Uber doesn’t have a lock on gig economy research, but the company’s economists have deftly woven their findings into the literature. Hall and Krueger’s paper, for instance, has hundreds of academic citations and a handful of footnotes in third-party corporate research (pdf). Krueger referred to his work with Uber in a policy paper (pdf) he co-authored on modernizing labor laws. Krueger and Harvard economist Lawrence Katz then cited that policy paper in a widely read study (pdf) on structural changes in the workforce that was published by Princeton and the National Bureau of Economic Research.

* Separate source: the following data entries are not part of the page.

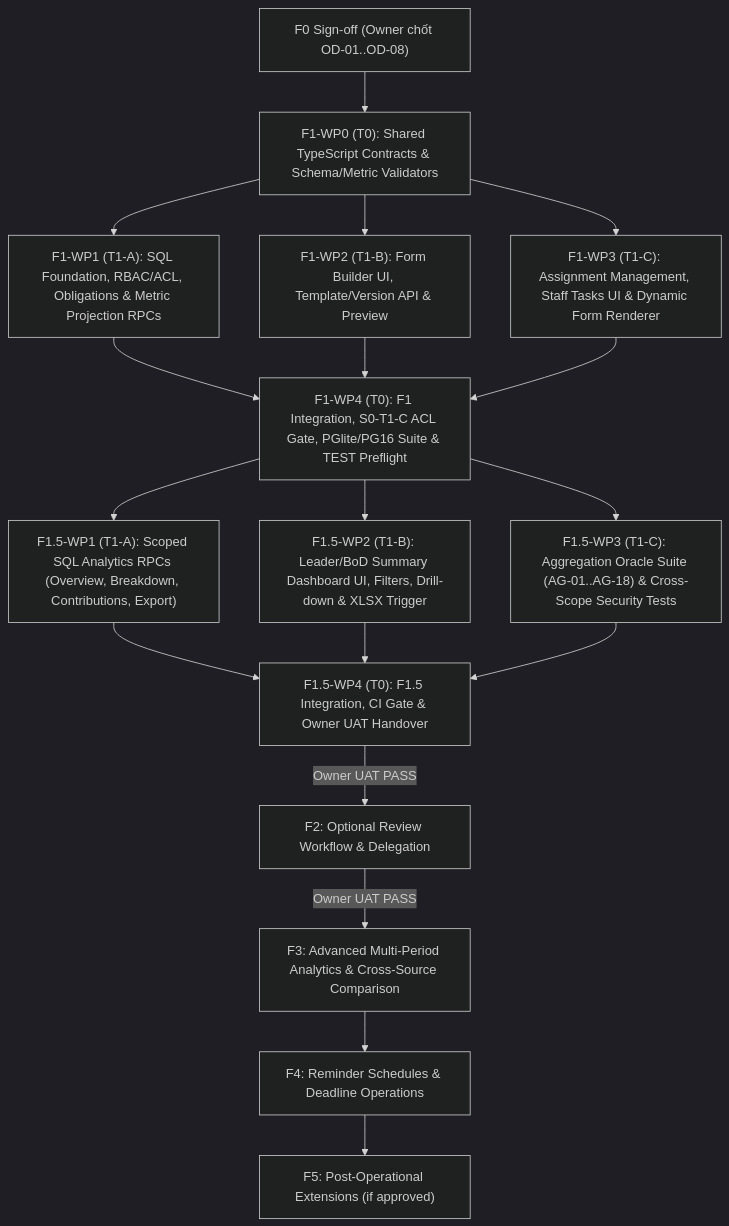
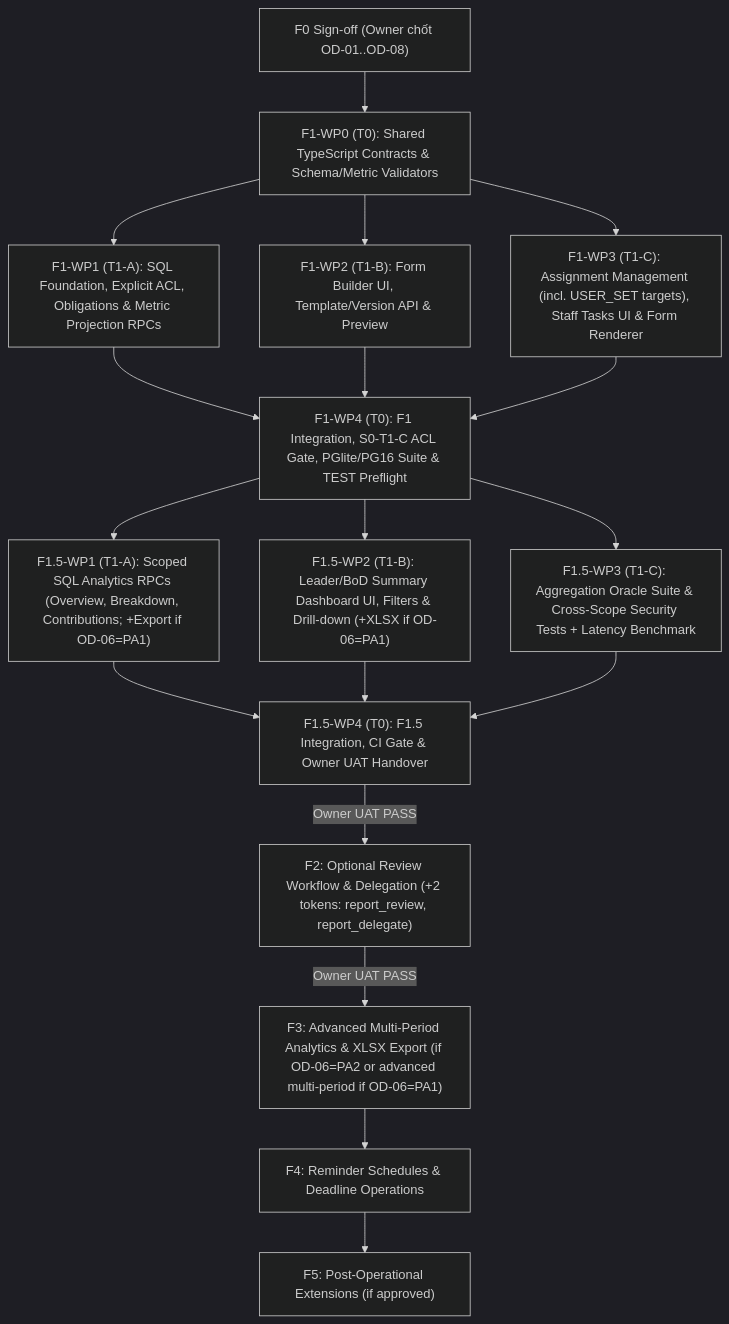
One commit to nobita6986/mini-bi changed the diagram in docs/work-reports/F0-execution-roadmap.md. Above: the diagram before and after it, drawn with Mermaid (dark theme). The commit also changed other lines of this file and 5 other files, not shown here.

````diff
--- a/docs/work-reports/F0-execution-roadmap.md
+++ b/docs/work-reports/F0-execution-roadmap.md
@@ -10,20 +10,20 @@
 ```mermaid
 flowchart TD
     F0["F0 Sign-off (Owner chốt OD-01..OD-08)"] --> F1_WP0["F1-WP0 (T0): Shared TypeScript Contracts & Schema/Metric Validators"]
-    F1_WP0 --> F1_WP1["F1-WP1 (T1-A): SQL Foundation, RBAC/ACL, Obligations & Metric Projection RPCs"]
+    F1_WP0 --> F1_WP1["F1-WP1 (T1-A): SQL Foundation, Explicit ACL, Obligations & Metric Projection RPCs"]
     F1_WP0 --> F1_WP2["F1-WP2 (T1-B): Form Builder UI, Template/Version API & Preview"]
-    F1_WP0 --> F1_WP3["F1-WP3 (T1-C): Assignment Management, Staff Tasks UI & Dynamic Form Renderer"]
+    F1_WP0 --> F1_WP3["F1-WP3 (T1-C): Assignment Management (incl. USER_SET targets), Staff Tasks UI & Form Renderer"]
     F1_WP1 --> F1_WP4["F1-WP4 (T0): F1 Integration, S0-T1-C ACL Gate, PGlite/PG16 Suite & TEST Preflight"]
     F1_WP2 --> F1_WP4
     F1_WP3 --> F1_WP4
-    F1_WP4 --> F15_WP1["F1.5-WP1 (T1-A): Scoped SQL Analytics RPCs (Overview, Breakdown, Contributions, Export)"]
-    F1_WP4 --> F15_WP2["F1.5-WP2 (T1-B): Leader/BoD Summary Dashboard UI, Filters, Drill-down & XLSX Trigger"]
-    F1_WP4 --> F15_WP3["F1.5-WP3 (T1-C): Aggregation Oracle Suite (AG-01..AG-18) & Cross-Scope Security Tests"]
+    F1_WP4 --> F15_WP1["F1.5-WP1 (T1-A): Scoped SQL Analytics RPCs (Overview, Breakdown, Contributions; +Export if OD-06=PA1)"]
+    F1_WP4 --> F15_WP2["F1.5-WP2 (T1-B): Leader/BoD Summary Dashboard UI, Filters & Drill-down (+XLSX if OD-06=PA1)"]
+    F1_WP4 --> F15_WP3["F1.5-WP3 (T1-C): Aggregation Oracle Suite & Cross-Scope Security Tests + Latency Benchmark"]
     F15_WP1 --> F15_WP4["F1.5-WP4 (T0): F1.5 Integration, CI Gate & Owner UAT Handover"]
     F15_WP2 --> F15_WP4
     F15_WP3 --> F15_WP4
-    F15_WP4 -->|"Owner UAT PASS"| F2["F2: Optional Review Workflow & Delegation"]
-    F2 -->|"Owner UAT PASS"| F3["F3: Advanced Multi-Period Analytics & Cross-Source Comparison"]
+    F15_WP4 -->|"Owner UAT PASS"| F2["F2: Optional Review Workflow & Delegation (+2 tokens: report_review, report_delegate)"]
+    F2 -->|"Owner UAT PASS"| F3["F3: Advanced Multi-Period Analytics & XLSX Export (if OD-06=PA2 or advanced multi-period if OD-06=PA1)"]
     F3 --> F4["F4: Reminder Schedules & Deadline Operations"]
     F4 --> F5["F5: Post-Operational Extensions (if approved)"]
 ```
````
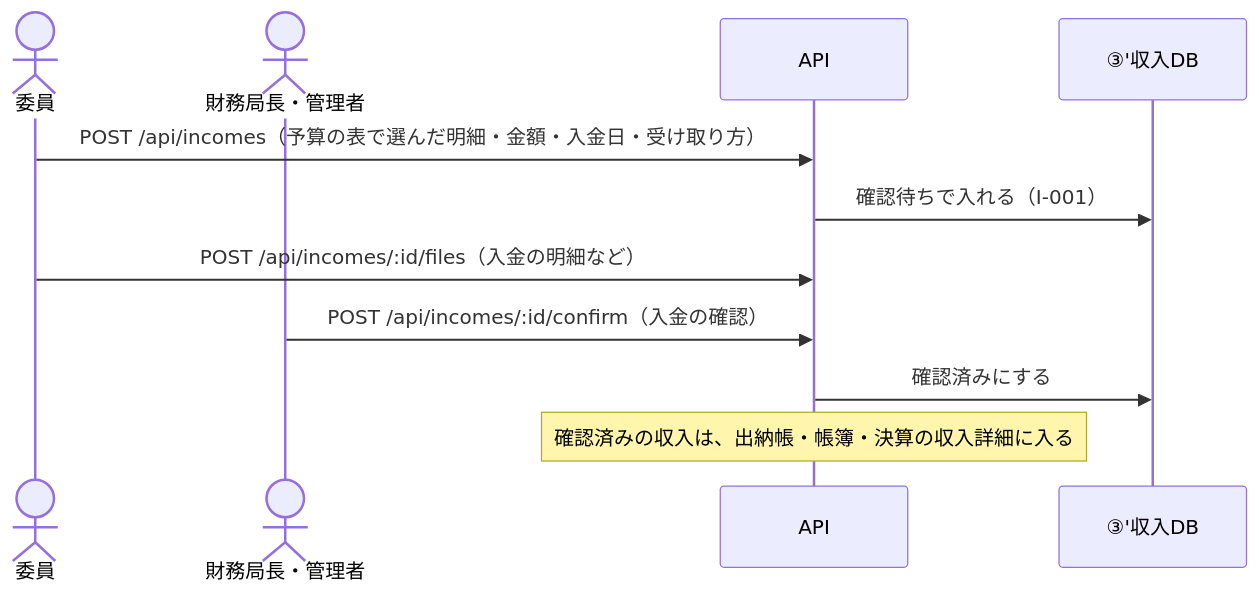
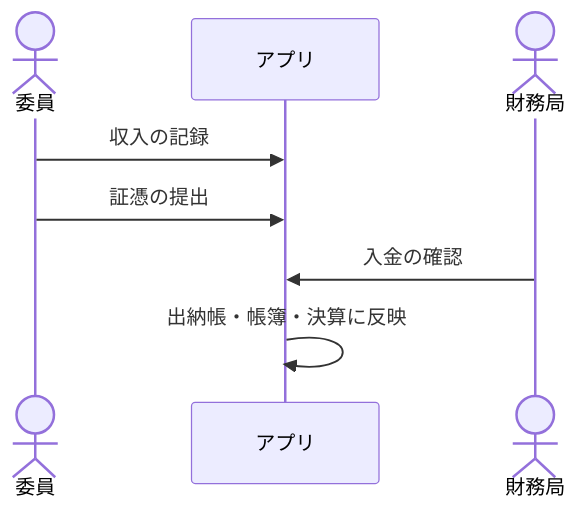
The eighth of 18 diagrams in docs/仕様書.md (Kota-Ohira17/expenditure), drawn with Mermaid before and after one commit. The commit also changed other lines of this file, not shown here.

Commit message:
仕様書のMermaid図を短く描き直す

````diff
--- a/docs/仕様書.md
+++ b/docs/仕様書.md
@@ -926,13 +875,10 @@
 ```mermaid
 sequenceDiagram
     actor U as 委員
-    actor Z as 財務局長・管理者
-    participant B as API
-    participant DB as ③'収入DB
-    U->>B: POST /api/incomes（予算の表で選んだ明細・金額・入金日・受け取り方）
-    B->>DB: 確認待ちで入れる（I-001）
-    U->>B: POST /api/incomes/:id/files（入金の明細など）
-    Z->>B: POST /api/incomes/:id/confirm（入金の確認）
-    B->>DB: 確認済みにする
-    Note over B: 確認済みの収入は、出納帳・帳簿・決算の収入詳細に入る
+    participant S as アプリ
+    actor Z as 財務局
+    U->>S: 収入の記録
+    U->>S: 証憑の提出
+    Z->>S: 入金の確認
+    S->>S: 出納帳・帳簿・決算に反映
 ```
````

This past spring, MIT published a brief of a working paper from researchers at Stanford that claimed the typical Uber or Lyft driver made just $3.37 an hour, a shockingly low sum. The study received instant attention from media outlets, which proclaimed things like “Uber drivers often make below minimum wage” and “MIT study shows driving for Uber or Lyft is worse than literally any real job.”
Less than a day after the brief gained traction, Hall rebutted it in a post on Uber’s blog. Khosrowshahi shared Hall’s analysis on Twitter, commenting, “MIT = Mathematically Incompetent Theories.” A handful of Uber’s economic collaborators, including Krueger and Yale economist Judy Chevalier, also rallied to the company’s defense on Twitter.
The researchers’ findings were indeed flawed. They based their analysis on self-reported earnings data from a 2017 survey of about 1,100 Uber and Lyft drivers. Because several questions in the survey were worded poorly, the Stanford researchers made incorrect adjustments to the monthly wages that drivers reported, artificially deflating their final earnings number.
A few days later, Stephen Zoepf, the paper’s lead author, said he would revisit the findings and update the paper. He thanked Hall for his analysis, while also issuing a subtle critique. “Transparency and reproducibility are the foundation of any academic endeavor,” Zoepf wrote in a statement he shared on Twitter. “What Hall and Khosrowshahi’s assessment laid bare was an assumption about revenue that I made in the absence of public ride-hailing data and a paucity of independent studies outside Uber’s own analyses.”
The episode provided a glimpse of how Hall’s team springs into action and the academic soft-power it can muster. The company’s research is a virtuous circle. Uber’s high-quality data attracts talented academics and researchers, who write papers that raise the company’s profile and increase its credibility, attracting more academics who write more papers and garner more legitimacy. Upending global transportation is a gritty business. The next policy fight is just around the corner. Ubernomics is ready.
Correction: An earlier version of this article identified Bronwyn Hall as Jonathan Hall’s stepmother. She is his father’s first wife.